**** Input records ****

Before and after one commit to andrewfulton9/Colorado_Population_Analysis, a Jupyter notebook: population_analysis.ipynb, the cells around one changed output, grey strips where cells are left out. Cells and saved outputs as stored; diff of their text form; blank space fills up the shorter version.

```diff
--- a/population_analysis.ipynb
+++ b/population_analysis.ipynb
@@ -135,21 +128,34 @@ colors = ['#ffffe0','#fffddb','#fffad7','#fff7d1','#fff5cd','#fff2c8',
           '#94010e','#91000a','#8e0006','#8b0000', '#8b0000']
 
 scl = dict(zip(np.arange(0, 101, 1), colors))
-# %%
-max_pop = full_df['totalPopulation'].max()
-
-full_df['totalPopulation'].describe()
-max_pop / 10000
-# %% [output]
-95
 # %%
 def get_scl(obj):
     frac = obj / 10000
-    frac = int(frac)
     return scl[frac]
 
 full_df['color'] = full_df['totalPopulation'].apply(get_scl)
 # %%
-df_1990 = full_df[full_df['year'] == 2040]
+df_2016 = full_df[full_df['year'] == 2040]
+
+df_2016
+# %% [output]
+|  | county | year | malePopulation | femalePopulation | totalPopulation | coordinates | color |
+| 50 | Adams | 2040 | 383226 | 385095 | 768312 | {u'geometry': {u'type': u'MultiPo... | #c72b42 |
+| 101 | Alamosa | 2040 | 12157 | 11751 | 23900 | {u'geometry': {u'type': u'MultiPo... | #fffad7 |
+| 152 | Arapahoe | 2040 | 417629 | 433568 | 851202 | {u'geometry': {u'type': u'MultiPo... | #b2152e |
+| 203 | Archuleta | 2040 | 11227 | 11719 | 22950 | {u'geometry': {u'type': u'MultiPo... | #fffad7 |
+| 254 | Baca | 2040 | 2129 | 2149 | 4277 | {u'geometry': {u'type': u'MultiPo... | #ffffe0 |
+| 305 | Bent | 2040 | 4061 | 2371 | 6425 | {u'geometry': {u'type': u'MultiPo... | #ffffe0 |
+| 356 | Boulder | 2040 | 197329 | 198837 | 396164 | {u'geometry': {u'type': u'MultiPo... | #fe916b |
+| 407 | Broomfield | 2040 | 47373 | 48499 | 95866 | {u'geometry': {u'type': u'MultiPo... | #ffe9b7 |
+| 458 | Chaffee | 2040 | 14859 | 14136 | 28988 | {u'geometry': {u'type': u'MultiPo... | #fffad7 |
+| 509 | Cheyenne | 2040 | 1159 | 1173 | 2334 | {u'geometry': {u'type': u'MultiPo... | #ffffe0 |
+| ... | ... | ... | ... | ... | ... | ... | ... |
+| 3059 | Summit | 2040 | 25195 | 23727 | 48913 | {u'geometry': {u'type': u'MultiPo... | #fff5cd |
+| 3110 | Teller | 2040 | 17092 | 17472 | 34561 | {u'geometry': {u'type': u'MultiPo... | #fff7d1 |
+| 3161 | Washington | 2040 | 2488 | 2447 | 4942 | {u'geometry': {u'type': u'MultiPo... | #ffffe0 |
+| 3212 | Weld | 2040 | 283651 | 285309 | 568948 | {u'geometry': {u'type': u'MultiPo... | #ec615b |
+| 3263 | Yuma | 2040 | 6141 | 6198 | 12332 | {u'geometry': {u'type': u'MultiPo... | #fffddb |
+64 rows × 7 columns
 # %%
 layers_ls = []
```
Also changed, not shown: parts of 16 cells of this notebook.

****

- **The problem**:
Word for word, write out all of the data above.

- **Solution to the exercise**:
Before and after one commit to andrewfulton9/Colorado_Population_Analysis, a Jupyter notebook: population_analysis.ipynb, the cells around one changed output, grey strips where cells are left out. Cells and saved outputs as stored; diff of their text form; blank space fills up the shorter version.

```diff
--- a/population_analysis.ipynb
+++ b/population_analysis.ipynb
@@ -135,21 +128,34 @@ colors = ['#ffffe0','#fffddb','#fffad7','#fff7d1','#fff5cd','#fff2c8',
           '#94010e','#91000a','#8e0006','#8b0000', '#8b0000']
 
 scl = dict(zip(np.arange(0, 101, 1), colors))
-# %%
-max_pop = full_df['totalPopulation'].max()
-
-full_df['totalPopulation'].describe()
-max_pop / 10000
-# %% [output]
-95
 # %%
 def get_scl(obj):
     frac = obj / 10000
-    frac = int(frac)
     return scl[frac]
 
 full_df['color'] = full_df['totalPopulation'].apply(get_scl)
 # %%
-df_1990 = full_df[full_df['year'] == 2040]
+df_2016 = full_df[full_df['year'] == 2040]
+
+df_2016
+# %% [output]
+|  | county | year | malePopulation | femalePopulation | totalPopulation | coordinates | color |
+| 50 | Adams | 2040 | 383226 | 385095 | 768312 | {u'geometry': {u'type': u'MultiPo... | #c72b42 |
+| 101 | Alamosa | 2040 | 12157 | 11751 | 23900 | {u'geometry': {u'type': u'MultiPo... | #fffad7 |
+| 152 | Arapahoe | 2040 | 417629 | 433568 | 851202 | {u'geometry': {u'type': u'MultiPo... | #b2152e |
+| 203 | Archuleta | 2040 | 11227 | 11719 | 22950 | {u'geometry': {u'type': u'MultiPo... | #fffad7 |
+| 254 | Baca | 2040 | 2129 | 2149 | 4277 | {u'geometry': {u'type': u'MultiPo... | #ffffe0 |
+| 305 | Bent | 2040 | 4061 | 2371 | 6425 | {u'geometry': {u'type': u'MultiPo... | #ffffe0 |
+| 356 | Boulder | 2040 | 197329 | 198837 | 396164 | {u'geometry': {u'type': u'MultiPo... | #fe916b |
+| 407 | Broomfield | 2040 | 47373 | 48499 | 95866 | {u'geometry': {u'type': u'MultiPo... | #ffe9b7 |
+| 458 | Chaffee | 2040 | 14859 | 14136 | 28988 | {u'geometry': {u'type': u'MultiPo... | #fffad7 |
+| 509 | Cheyenne | 2040 | 1159 | 1173 | 2334 | {u'geometry': {u'type': u'MultiPo... | #ffffe0 |
+| ... | ... | ... | ... | ... | ... | ... | ... |
+| 3059 | Summit | 2040 | 25195 | 23727 | 48913 | {u'geometry': {u'type': u'MultiPo... | #fff5cd |
+| 3110 | Teller | 2040 | 17092 | 17472 | 34561 | {u'geometry': {u'type': u'MultiPo... | #fff7d1 |
+| 3161 | Washington | 2040 | 2488 | 2447 | 4942 | {u'geometry': {u'type': u'MultiPo... | #ffffe0 |
+| 3212 | Weld | 2040 | 283651 | 285309 | 568948 | {u'geometry': {u'type': u'MultiPo... | #ec615b |
+| 3263 | Yuma | 2040 | 6141 | 6198 | 12332 | {u'geometry': {u'type': u'MultiPo... | #fffddb |
+64 rows × 7 columns
 # %%
 layers_ls = []
```
Also changed, not shown: parts of 16 cells of this notebook.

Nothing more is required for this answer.